    After the flood waters receded, then all the compensating processes kicked in to address the shortcomings.

  • Was it worth it? (Score:5, Insightful)

    by TheSkepticalOptimist ( 898384 ) on Friday December 07, 2012 @12:36PM (#42216329)

    Having your employees stay in a emergency stricken zone that is flooded and carrying open canisters of diesel fuel to keep a data center running so that someone in California can share pictures of their cat is really not worth it IMHO.

    I am sure some people were probably a little more worried about the lives of their families and themselves rather then some digital data.

    I am not going to call someone a hero for this. At some point out there, people using cloud services and online storage are going to have to accept the fact that during emergency situations, their data just isn't accessible, period.

    The basic fundamental problem I have about all this and what Sandy has highlighted is that the Internet was designed to be decentralized solely for the purpose of surviving natural or man-made disasters. Why is it then that a data center company creates a single centralized storage site instead of having an auxiliary site somewhere else, even on the other side of the country.

    I think this is an epic fail in planning and execution. Anyone using Peer1 shouldn't be happy for putting people's lives in danger when common sense could have had them build in redundancy to their infrastructure allowing people to worry about their families more then your data.

    Also, just like with Japan, don't build your backup generators at or below sea level.

  • another one? (Score:4, Insightful)

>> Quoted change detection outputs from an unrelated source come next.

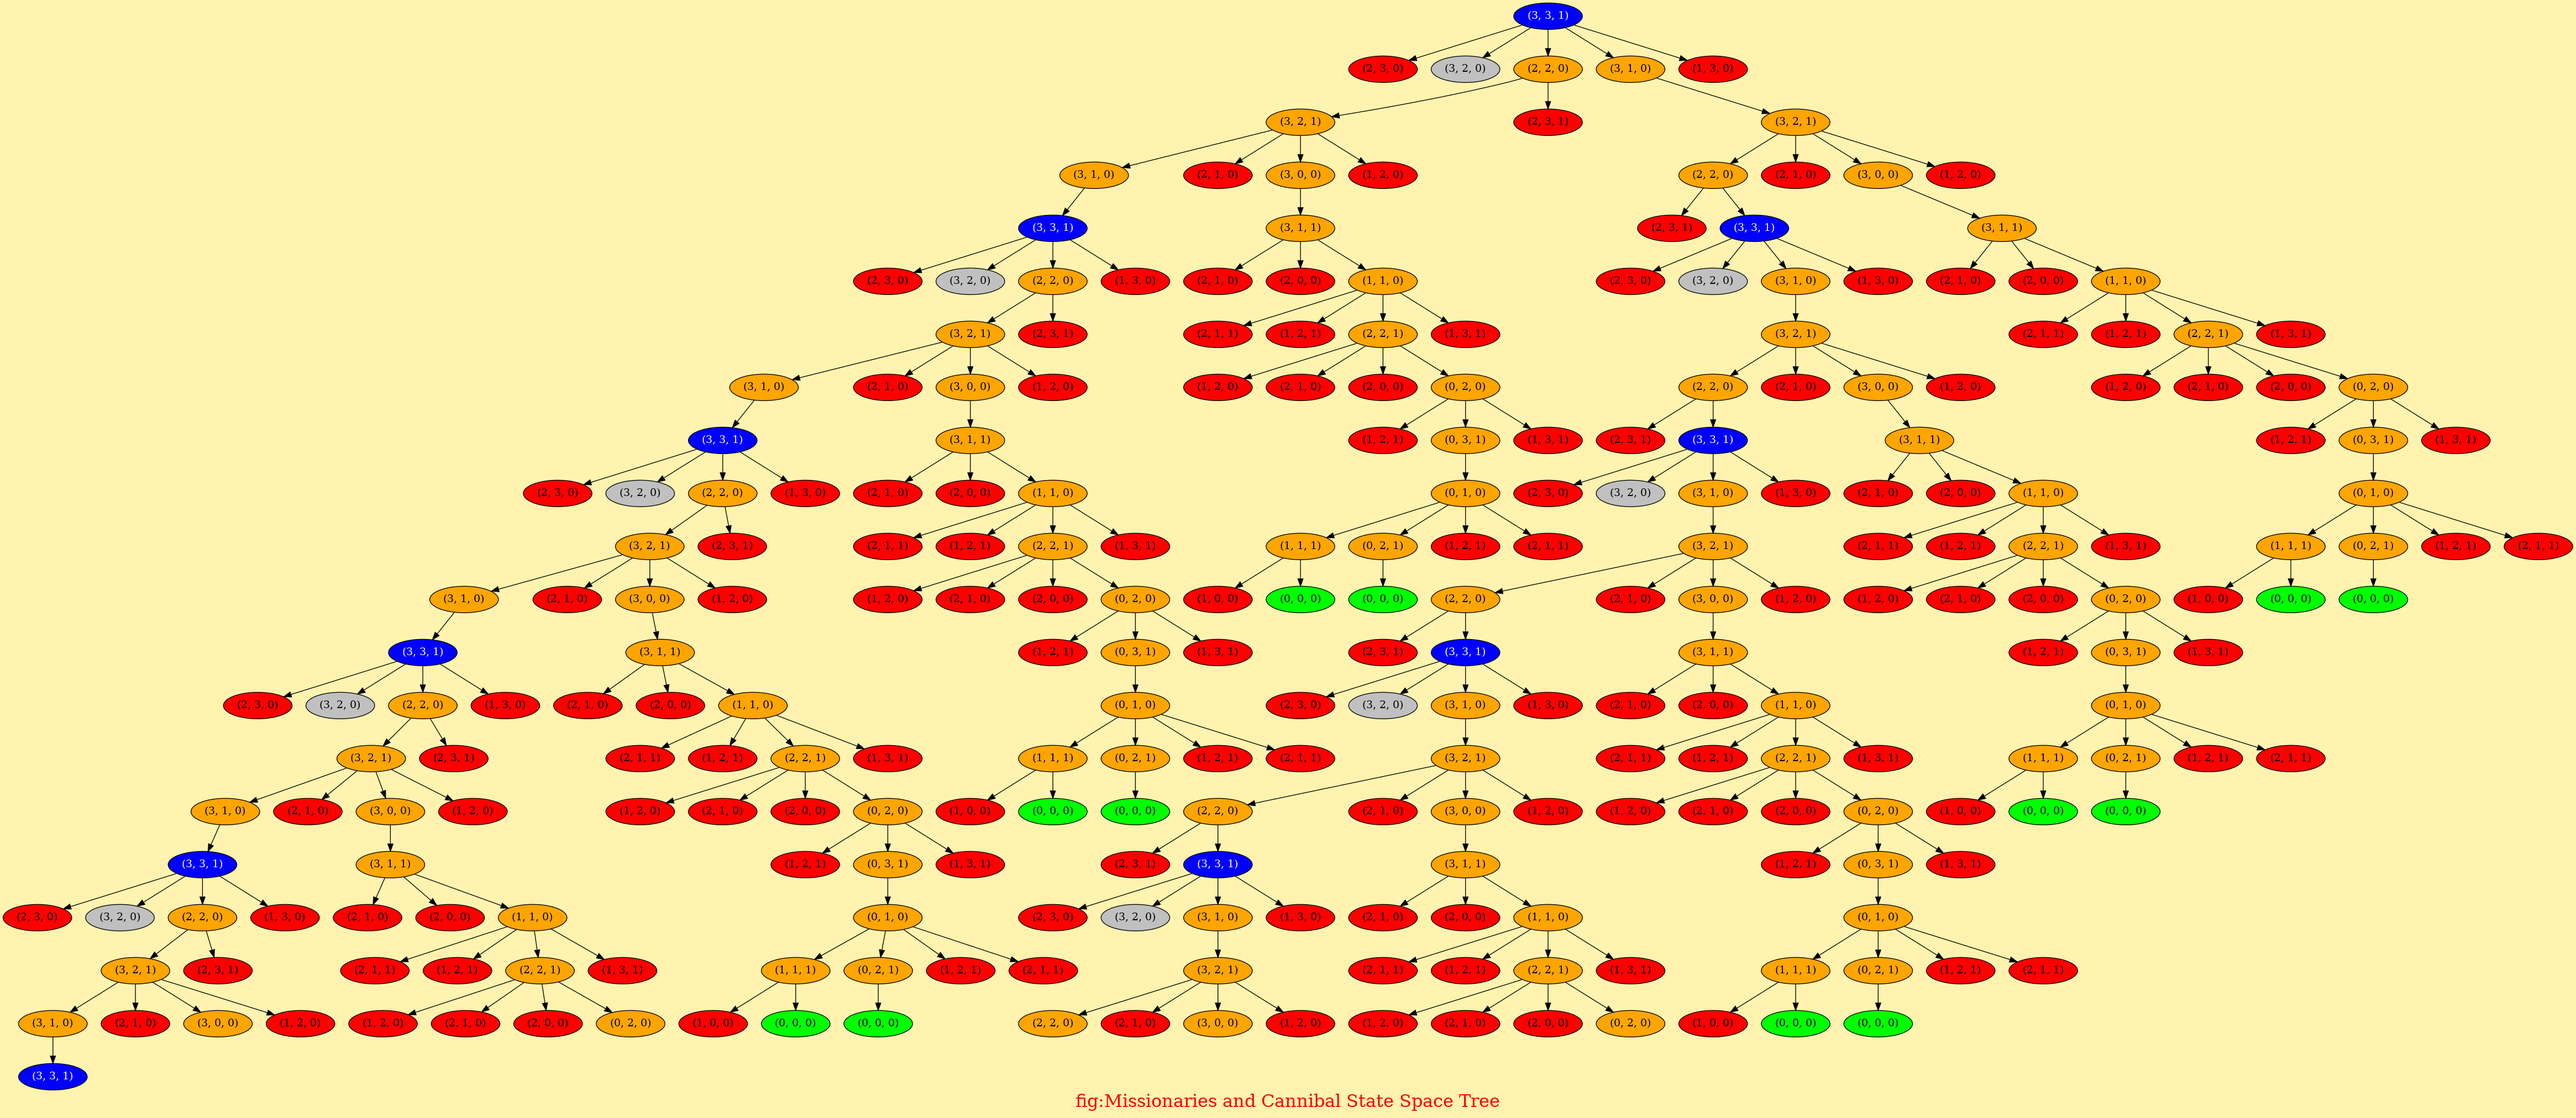
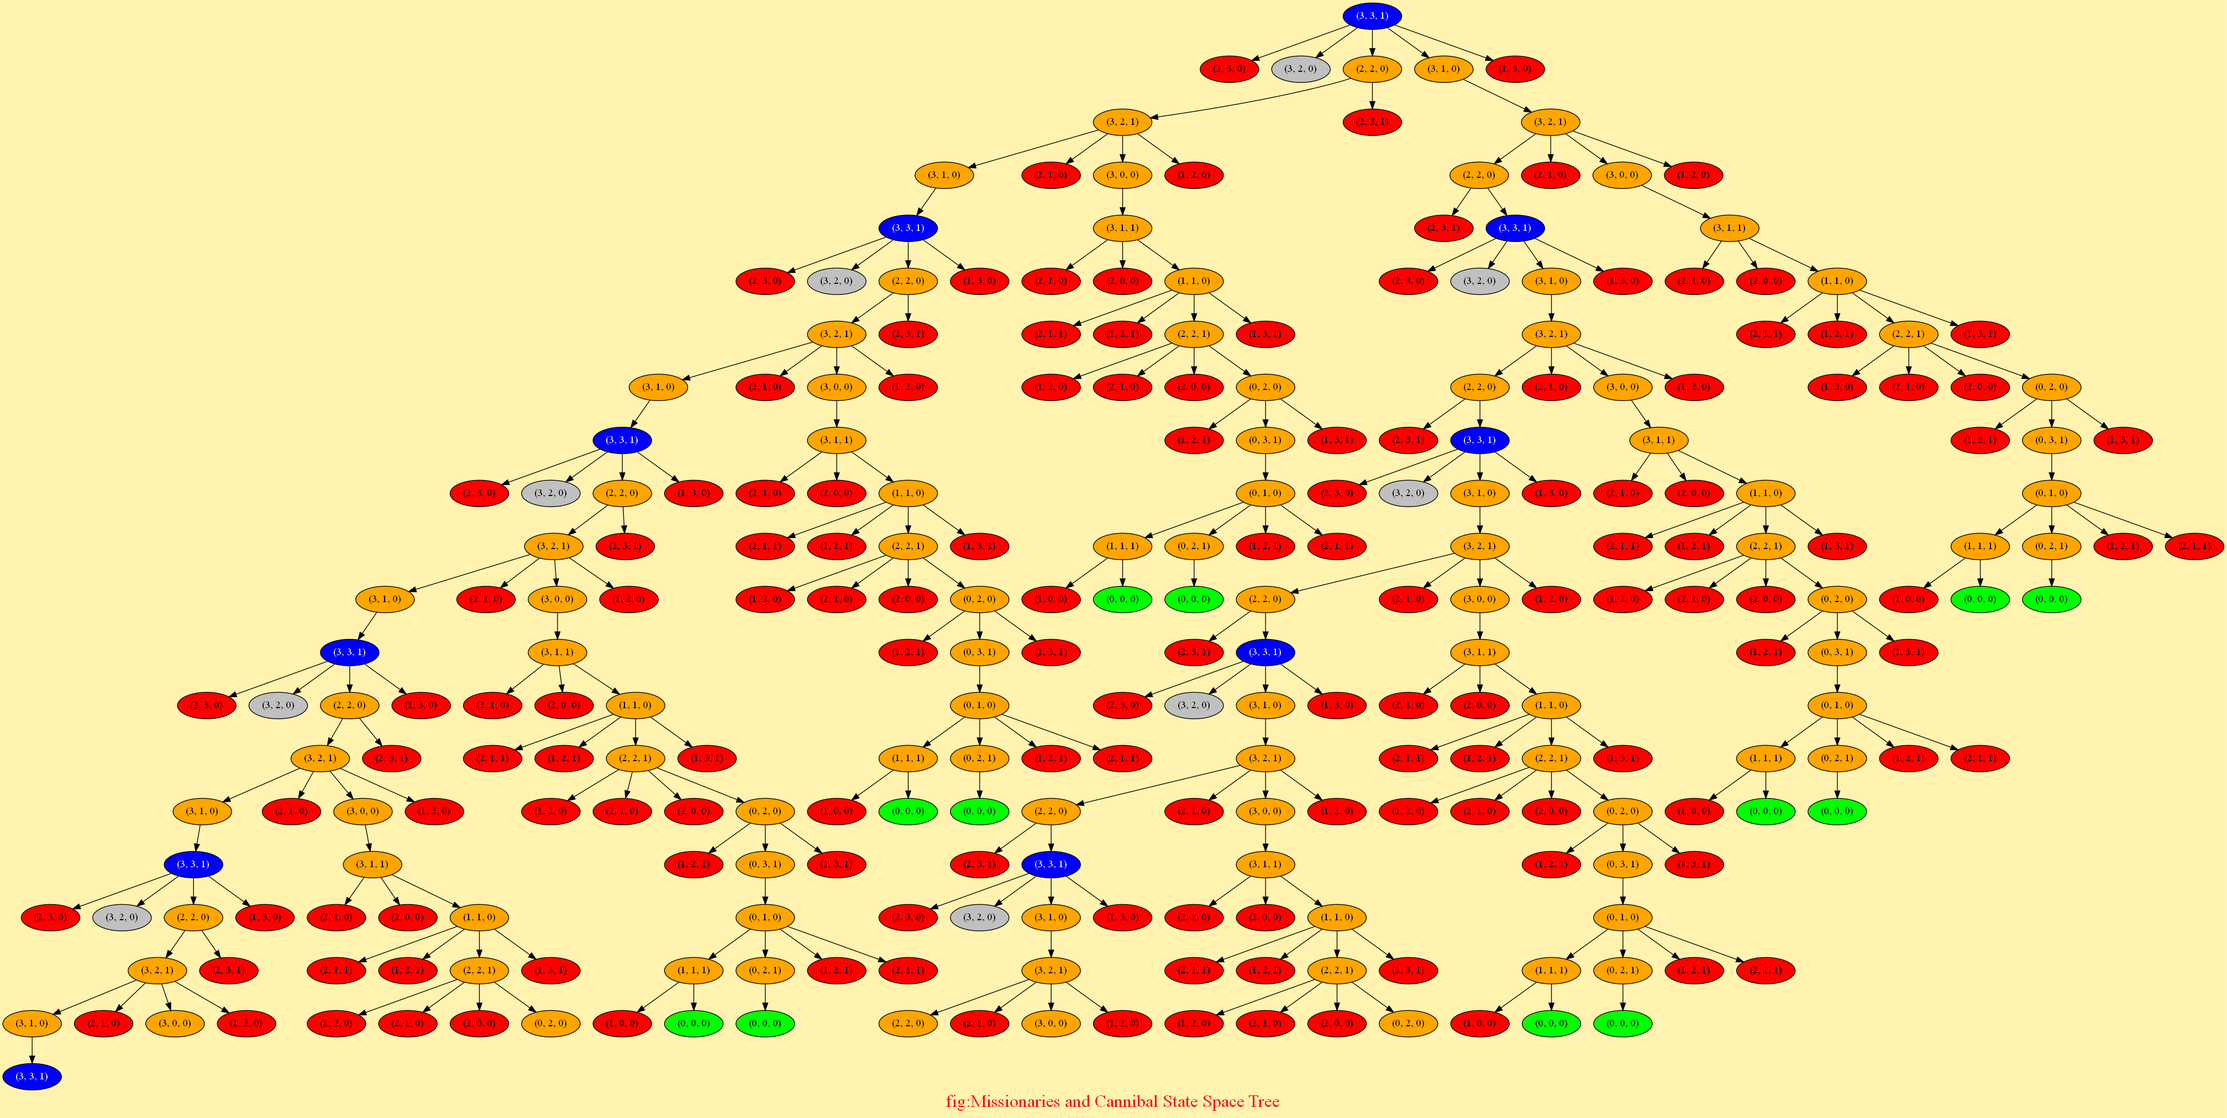
fix all code

diff --git a/TH_AI_Tuan 2/solve.py b/TH_AI_Tuan 2/solve.py
@@ -6,7 +6,7 @@ from collections import deque
 
 
 # set it to bin folder of graphvviz
-os.environ["PATH"] += os.pathsep + 'usr/bin'
+os.environ["PATH"] += os.pathsep + 'C:/Program Files/Graphviz/bin'
 
 
 # Dictionaries to backtrack solotion nodes
@@ -26,14 +26,14 @@ class Solution():
 
         self.start_state = (3, 3, 1)
         self.goal_state = (0, 0, 0)
-        self.options = [(1, 0), (0, 1), (1, 1), (0, 2), (2,0)]
+        self.options = [(1, 0), (0, 1), (1, 1), (0, 2), (2, 0)]
 
 
         self.boat_side = ["right", "left"]
 
 
-        self.graph= pydot.Dot(graph_type='graph', strict=False, bgcolor="#fff3af",
-                    label= "fig: Missionaries and Cannibal State Space Tree", fontcolor="red", fontsize= "24")
+        self.graph= pydot.Dot(graph_type='graph', bgcolor="#fff3af",
+                    label= "fig: Missionaries and Cannibals State Space Tree", fontcolor="red", fontsize= "24")
         self.visited = {}
         self.solved = False
         
@@ -54,6 +54,7 @@ class Solution():
         number_cannibals_right = 3 - number_cannibals
         return (number_missionaries > 0 and number_cannibals > number_missionaries) \
         or (number_missionaries_right > 0 and number_cannibals_right > number_missionaries_right)      
+    
     def write_image(self, file_name="state_space.png"):
         try:
             self.graph.write_png(file_name)
@@ -74,25 +75,25 @@ class Solution():
         """
         Utility method to draw legend on graph if legend flag is ON
         """
-        graphlegend = pydot.Cluster(graph_name="Legend", label="Legend", frontsize="20", color="gold",
-                                    frontclolor="blue", style="filled", fillcolor="#f4f4f4")
+        graphlegend = pydot.Cluster(graph_name="Legend", label="Legend", fontsize="20", color="gold",
+                                    fontcolor="blue", style="filled", fillcolor="#f4f4f4")
         
-        node1 = pydot.Node("1", styles="filled", fillcolor="blue", label="Start Node", frontcolor="white", width="2", fixedsize="true")
+        node1 = pydot.Node("1", style="filled", fillcolor="blue", label="Start Node", fontcolor="white", width="2", fixedsize="true")
         graphlegend.add_node(node1)
 
-        node2 = pydot.Node("2", styles="filled", fillcolor="red", label="Killed Node", frontcolor="black", width="2", fixedsize="true")
+        node2 = pydot.Node("2", style="filled", fillcolor="red", label="Killed Node", fontcolor="black", width="2", fixedsize="true")
         graphlegend.add_node(node2)
 
-        node3 = pydot.Node("3", styles="filled", fillcolor="yellow", label="Solution Node", width="2", fixedsize="true")
+        node3 = pydot.Node("3", style="filled", fillcolor="yellow", label="Solution Node", width="2", fixedsize="true")
         graphlegend.add_node(node3)
 
-        node4 = pydot.Node("4", styles="filled", fillcolor="gray", label="Can't be expanded", width="2", fixedsize="true")
+        node4 = pydot.Node("4", style="filled", fillcolor="gray", label="Can't be expanded", width="2", fixedsize="true")
         graphlegend.add_node(node4)
 
-        node5 = pydot.Node("5", syles="filled", fillcolor="green", label="Goal Node", width="2", fixedsize="true")
+        node5 = pydot.Node("5", style="filled", fillcolor="green", label="Goal Node", width="2", fixedsize="true")
         graphlegend.add_node(node5)
 
-        node7 = pydot.Node("7", styles="filled", fillcolor="gold", label="Node with child", width="2", fixedsize="true")
+        node7 = pydot.Node("7", style="filled", fillcolor="gold", label="Node with child", width="2", fixedsize="true")
         graphlegend.add_node(node7)
 
 
@@ -104,7 +105,7 @@ class Solution():
         \ncannibals to be moved from left to right \nif s == 1 and vice versa."
 
 
-        node6 = pydot.Node("6", styles="filled", fillcolor="gold", label=description, shape="plaintext", frontsize=20, frontcolor="red")
+        node6 = pydot.Node("6", style="filled", fillcolor="gold", label=description, shape="plaintext", fontsize=20, fontcolor="red")
         graphlegend.add_node(node6)
         
         self.graph.add_subgraph(graphlegend)
@@ -126,8 +127,8 @@ class Solution():
         right_m = emoji.emojize(f":old_man: " * number_missionaries_right)
         right_c = emoji.emojize(f":ogre: " * number_cannibals_right)
 
-        print('{}{}{}{}{}'.format(left_m, left_c, " " * (14 - len(left_m) - len(left_c)),\
-                                                                "_" * 40, " " * (12 - len(right_m) - len(right_c)) + right_m, right_c))
+        print('{}{}{}{}{}'.format(left_m, left_c + " " * (14 - len(left_m) - len(left_c)),\
+                                    "_" * 40, " " * (12 - len(right_m) - len(right_c)) + right_m, right_c))
         print("")
 
     def show_solution(self):
@@ -184,7 +185,7 @@ class Solution():
     def draw_edge(self, number_missionaries, number_cannibals, side, depth_level):
         u, v = None, None
         if Parent[(number_missionaries, number_cannibals, side)] is not None:
-            u = pydot.Node(str(Parent[(number_missionaries, number_cannibals, side)] + (depth_level - 1, )),
+            u = pydot.Node(str(Parent[(number_missionaries, number_cannibals, side)] + (depth_level - 1,)),
                             label=str(Parent[((number_missionaries, number_cannibals, side))]))
             self.graph.add_node(u)
 
@@ -194,7 +195,7 @@ class Solution():
             self.graph.add_node(v)
 
             edge = pydot.Edge(str(Parent[(number_missionaries, number_cannibals, side)] + (depth_level - 1,)),
-                                str((number_missionaries, number_cannibals, side)), dir="forward")
+                                str((number_missionaries, number_cannibals, side, depth_level)), dir="forward")
             self.graph.add_edge(edge)
         else:
             # For start node
@@ -205,7 +206,7 @@ class Solution():
         
     def bfs(self):
         q = deque()
-        q.append(self.start_state + (0,))
+        q.append(self.start_state + (0, ))
         self.visited[self.start_state] = True
         
         while q:
@@ -227,7 +228,7 @@ class Solution():
             elif self.number_of_cannibals_exceeds(number_missionaries, number_cannibals):
                 v.set_style("filled")
                 v.set_fillcolor("red")
-                return False
+                continue
             else:
                 v.set_style("filled")
                 v.set_fillcolor("orange")

diff --git a/TH_AI_Tuan 2/generate_full_space_tree.py b/TH_AI_Tuan 2/generate_full_space_tree.py
@@ -4,7 +4,7 @@ import argparse
 import os
 
 # set it to bin folder of graphvviz
-os.environ["PATH"] += os.pathsep + 'usr/bin'
+os.environ["PATH"] += os.pathsep + 'C:/Program Files/Graphviz/bin'
 
 options = [(1, 0), (0, 1), (1, 1), (0, 2), (2,0)]
 Parent = dict()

    by Charliemopps ( 1157495 ) on Friday December 07, 2012 @12:39PM (#42216359)

    How many of these asinine data center advertisements are we going to get? This is at least the 3rd "How such and such data center survived Sandy!" I don't care... it's not news. You told your employees to stand in knee deep water in the middle of tons of electronic equipment and bail water? You're a god damned fool and lucky no-one got killed.

  • by ColdWetDog ( 752185 ) on Friday December 07, 2012 @12:42PM (#42216403) Homepage

    Diesel burns readily. Doesn't flash. But dragging it up a stairway in minimally closed containers is stupid. Drop 5 gallons in a stairway and you have a real mess even if it didn't burn. It will leak under door frames, it's slippery. Fumes are dangerous. Diesel is really, really hard to clean up after.

    This was a bad idea on a number of levels, the fire risk being only one of them.

  • by sunking2 ( 521698 ) on Friday December 07, 2012 @12:51PM (#42216511)
    These were web servers, most of which apparently were already shut down. Not a city/town :)
  • by mrchaotica ( 681592 ) * on Friday December 07, 2012 @12:55PM (#42216599)

    In a stairwell, I'd be more worried about diesel's oily slipperiness than its flammability.

  • by Runaway1956 ( 1322357 ) on Friday December 07, 2012 @12:55PM (#42216605) Homepage Journal

    Yesterday, I squandered mod points that were going to expire. Today - I wish I had some. Screw the beauracrats, sometimes you just gotta do what's gotta be done!

  • by alexgieg ( 948359 ) <alexgieg@gmail.com> on Friday December 07, 2012 @01:25PM (#42217027) Homepage

    The guy should be fired for needless risk to not only the people, but the building in general.

    When did being utterly devoid of courage and constantly afraid of every single thing under the sun became a virtue?

    "USA, land of the restrained, home of the fearful"?

  • by alexgieg ( 948359 ) <alexgieg@gmail.com> on Friday December 07, 2012 @03:23PM (#42218629) Homepage

    They're lucky they're not in the middle of a lawsuit

    In other words: when lawyers took over.

Don't tell me how hard you work. Tell me how much you get done. -- James J. Ling